Topics may also include, but are not limited to:
• Theories that inform our teaching of Girlhood Studies, such as intersectionality, entangled identities, and borderlands, among others
• Discussion of Girlhood Studies courses already taught, in progress, or proposed
• Teaching in non-classroom settings (in, for example, workshops for girls or about girlhood, non-profit education, and so on)
• Teaching Girlhood Studies at different levels (K-12, undergraduate, graduate)
• Collaborations with girls in the creation, development, and/or implementation of courses in Girlhood Studies
• Perspectives of current or former students of Girlhood Studies courses
• Teaching about girlhood in literature and/or media courses
• Inclusions of non-binary children in girlhood pedagogies and practices.
• Adapting pedagogical approaches because of COVID-19, such as creating or maintaining safe spaces on virtual platforms
• Reflections on assignments, projects, or creative activities for Girlhood Studies
• Studying girlhood through specific lenses or case studies involving, for example, the body, dolls, literature, popular culture, and film.
This special issue will be guest edited by Emily Aguiló-Pérez and Jacqueline Reid-Walsh.
Emily R. Aguiló-Pérez (she/her/hers) (ORCID: 0000-0001-5246-4585) is an Assistant Professor of English at West Chester University of Pennsylvania. She specializes in children’s literature, girlhood studies, and children’s cultures (particularly Latinxs). Her work has appeared in The Looking Glass: New Perspectives on Children’s Literature (2016), Oxford Bibliographies in Childhood Studies (2017), and Jeunesse: Young People, Texts, Cultures (2019), among others. Her monograph, under contract, focuses on girlhood as represented in Puerto Rican girls’ identity formation with Barbie dolls. In addition, she is a reviewer for Latinxs in Kid Lit and is managing editor of Anansesem: The Caribbean Children’s Literature Magazine.
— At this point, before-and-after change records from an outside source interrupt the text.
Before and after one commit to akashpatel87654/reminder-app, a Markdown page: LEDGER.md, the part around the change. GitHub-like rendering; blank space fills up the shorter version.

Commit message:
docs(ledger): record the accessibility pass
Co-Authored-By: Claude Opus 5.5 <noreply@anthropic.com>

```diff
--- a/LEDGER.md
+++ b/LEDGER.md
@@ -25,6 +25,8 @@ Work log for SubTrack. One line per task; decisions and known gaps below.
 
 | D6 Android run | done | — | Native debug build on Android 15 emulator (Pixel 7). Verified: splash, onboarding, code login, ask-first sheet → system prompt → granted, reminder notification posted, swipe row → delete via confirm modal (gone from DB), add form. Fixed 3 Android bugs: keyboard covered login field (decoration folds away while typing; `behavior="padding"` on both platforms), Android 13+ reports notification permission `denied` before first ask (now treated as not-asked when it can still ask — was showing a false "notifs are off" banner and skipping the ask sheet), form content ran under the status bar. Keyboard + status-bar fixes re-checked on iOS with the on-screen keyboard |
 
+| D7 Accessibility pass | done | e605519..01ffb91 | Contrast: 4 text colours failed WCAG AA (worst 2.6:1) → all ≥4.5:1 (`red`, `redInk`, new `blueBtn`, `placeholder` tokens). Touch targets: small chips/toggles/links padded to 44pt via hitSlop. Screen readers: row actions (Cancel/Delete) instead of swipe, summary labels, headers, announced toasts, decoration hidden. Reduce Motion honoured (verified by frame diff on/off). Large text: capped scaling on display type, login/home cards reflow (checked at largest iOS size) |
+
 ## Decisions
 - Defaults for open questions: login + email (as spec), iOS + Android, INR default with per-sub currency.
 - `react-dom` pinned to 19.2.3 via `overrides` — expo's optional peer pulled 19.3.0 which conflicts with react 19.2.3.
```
Jacqueline Reid-Walsh (she/her/hers) (ORCID: 0000-0003-3408-8453) is an Associate Professor at The Pennsylvania State University. Cross-appointed between the Departments of Curriculum and Instruction and Women’s, Gender and Sexuality Studies, she teaches undergraduate and graduate courses on children’s books and on girl cultures. She is a specialist in children’s and girls’ literature, culture, and media past and present, having published on a range of topics like children’s popular culture, Barbie, Seventeen Magazine, and the Sims computer games. Her present focus is on old and new media and her latest book is called Interactive Books: Playful Media before Pop-ups (2018). She has an ongoing digital archive and blog project topic housed with Penn State University Libraries, which can be viewed at http://sites.psu.edu/play/.
Abstract and Article Submission
Abstracts are due by 15 October 2021 and should be sent to email@example.com
Full manuscripts are due by 15 March 2022. Authors should provide a cover page giving brief biographical details (up to 100 words), institutional affiliation(s) and full contact information, including an email address.
Articles may be no longer than 6,500 words including the abstract (up to 125 words), keywords (6 to 8 in alphabetical order), notes, captions and tables, acknowledgments, biographical details, and references. Images in a text count for 200 words each. Authors are responsible for securing copyright for any images used.
Girlhood Studies: An Interdisciplinary Journal, follows Berghahn’s preferred house style, a modified Chicago Style. Please refer to the Style Guide online: journals.berghahnbooks.com/_uploads/ghs/girlhood-studies_style_guide.pdf
For more information, please see www.berghahnjournals.com/girlhood-studies
Mitchell, Claudia, Jacqueline Reid-Walsh, and Jackie Kirk. 2008. “Welcome to This Inaugural
Issue of Girlhood Studies.” Girlhood Studies: An Interdisciplinary Journal 1 (1): vii–xv.